Nantucket Island in Massachusetts is home to a variety of unique plant, animal and cultural resources, making it one of the most scenic and naturally diverse landscapes in North America. That’s why, before constructing the Nantucket Golf Club, the owners conducted an exhaustive site analysis to identify the critical environmental issues that needed to be addressed.
The design process generated a final golf layout and construction plan that avoided and/or minimized the environmental impact on plant and animal species. Rare plant species and grassland environments were actually enhanced, improving the overall habitat for animals. The development of the Nantucket Golf Club became a model for subsequent projects attempting to blend world-class golf facilities with their unique natural environments. It proves that golf and the environment can coexist without compromising the integrity of either land use.
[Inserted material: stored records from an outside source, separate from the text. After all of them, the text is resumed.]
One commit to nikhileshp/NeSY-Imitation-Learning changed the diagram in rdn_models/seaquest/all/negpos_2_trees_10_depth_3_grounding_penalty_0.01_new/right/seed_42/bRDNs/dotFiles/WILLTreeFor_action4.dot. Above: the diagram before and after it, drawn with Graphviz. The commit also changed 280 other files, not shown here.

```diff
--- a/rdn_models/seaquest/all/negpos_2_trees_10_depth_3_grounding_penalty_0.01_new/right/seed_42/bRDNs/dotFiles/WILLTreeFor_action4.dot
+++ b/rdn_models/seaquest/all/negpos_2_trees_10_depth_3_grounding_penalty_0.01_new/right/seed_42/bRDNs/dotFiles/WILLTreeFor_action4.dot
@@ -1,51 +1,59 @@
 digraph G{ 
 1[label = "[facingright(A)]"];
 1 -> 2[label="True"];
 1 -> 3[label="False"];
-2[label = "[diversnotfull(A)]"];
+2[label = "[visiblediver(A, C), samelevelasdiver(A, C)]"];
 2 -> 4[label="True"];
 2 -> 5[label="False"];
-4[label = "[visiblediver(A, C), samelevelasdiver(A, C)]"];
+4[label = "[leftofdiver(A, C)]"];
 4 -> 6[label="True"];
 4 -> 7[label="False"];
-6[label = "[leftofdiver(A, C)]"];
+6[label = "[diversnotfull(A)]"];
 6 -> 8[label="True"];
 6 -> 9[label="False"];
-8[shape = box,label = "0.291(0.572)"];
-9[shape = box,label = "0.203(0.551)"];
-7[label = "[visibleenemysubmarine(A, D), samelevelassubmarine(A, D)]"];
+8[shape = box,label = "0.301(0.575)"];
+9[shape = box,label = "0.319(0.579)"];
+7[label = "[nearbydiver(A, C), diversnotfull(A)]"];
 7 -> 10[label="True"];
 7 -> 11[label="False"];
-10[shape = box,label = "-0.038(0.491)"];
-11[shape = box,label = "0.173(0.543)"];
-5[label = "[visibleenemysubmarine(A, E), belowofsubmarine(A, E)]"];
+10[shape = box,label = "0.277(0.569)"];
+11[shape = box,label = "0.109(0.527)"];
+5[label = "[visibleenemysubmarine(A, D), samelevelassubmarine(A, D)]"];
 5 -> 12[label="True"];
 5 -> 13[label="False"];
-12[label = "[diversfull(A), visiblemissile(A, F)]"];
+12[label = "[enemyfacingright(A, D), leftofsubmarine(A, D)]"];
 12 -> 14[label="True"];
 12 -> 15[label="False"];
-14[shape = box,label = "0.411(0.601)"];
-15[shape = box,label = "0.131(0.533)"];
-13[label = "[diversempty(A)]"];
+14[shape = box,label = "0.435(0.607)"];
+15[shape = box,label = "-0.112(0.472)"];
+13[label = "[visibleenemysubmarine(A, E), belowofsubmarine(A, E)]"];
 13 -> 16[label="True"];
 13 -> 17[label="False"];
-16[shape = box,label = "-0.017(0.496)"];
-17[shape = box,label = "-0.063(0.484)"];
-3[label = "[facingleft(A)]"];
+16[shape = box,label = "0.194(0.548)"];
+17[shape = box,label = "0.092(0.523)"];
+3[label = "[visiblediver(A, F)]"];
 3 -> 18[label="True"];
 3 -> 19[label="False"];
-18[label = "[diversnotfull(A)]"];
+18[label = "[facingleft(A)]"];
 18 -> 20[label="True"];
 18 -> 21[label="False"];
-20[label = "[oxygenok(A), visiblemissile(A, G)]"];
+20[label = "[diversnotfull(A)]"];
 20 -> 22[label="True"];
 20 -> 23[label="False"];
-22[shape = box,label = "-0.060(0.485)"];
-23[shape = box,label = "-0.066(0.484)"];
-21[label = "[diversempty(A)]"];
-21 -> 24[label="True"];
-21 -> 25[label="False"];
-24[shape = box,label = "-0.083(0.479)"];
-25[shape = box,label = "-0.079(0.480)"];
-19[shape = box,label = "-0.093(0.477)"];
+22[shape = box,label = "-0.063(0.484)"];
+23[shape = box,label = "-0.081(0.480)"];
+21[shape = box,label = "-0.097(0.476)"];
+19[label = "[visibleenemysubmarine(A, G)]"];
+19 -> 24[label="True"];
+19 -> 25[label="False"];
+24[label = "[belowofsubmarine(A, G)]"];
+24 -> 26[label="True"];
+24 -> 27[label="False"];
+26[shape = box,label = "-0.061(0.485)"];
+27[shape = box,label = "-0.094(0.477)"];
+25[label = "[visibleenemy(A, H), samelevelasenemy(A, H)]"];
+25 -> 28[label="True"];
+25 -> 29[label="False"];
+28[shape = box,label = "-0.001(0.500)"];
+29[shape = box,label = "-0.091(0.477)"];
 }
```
No stone was left unturned
The planning process consisted of multiple consultations with environmental experts, as well as local environmental and special interest groups. It engaged a variety of governmental agencies with jurisdictional authority over the property and got input from the residents of the island community.
The final plan achieved the goal – providing a world-class golf experience while also accomplishing the following environmental objectives:
- It implemented a thoughtfully designed program, increasing the total acreage of rare, sandplain grassland and coastal heathland vegetative communities.
- There was no net loss of wetlands.
- It created a “secondary rough” component, comprised primarily of native grasses, to buffer the routinely maintained in-play areas of the golf course from the undisturbed, adjacent grasslands and wetlands.
- It developed an on-site nursery to accommodate the transplanting of state-listed, rare plant species during construction, and promoted the future propagation of rare plant seeds.
- It created an integrated golf course management plan to reduce reliance on chemical methods of disease and weed control and to establish appropriate thresholds dictating future use of herbicides and pesticides on the golf course.
- It established groundwater monitoring wells throughout the project site.
The golf course architect and builder worked together to achieve the desired goals and meet the environmental objectives for the project. During construction, the golf course builder was diligent in maintaining delineation and protection of the sensitive environmental areas. More than 80 acres of the site were protected by fencing and remained in a completely undisturbed condition.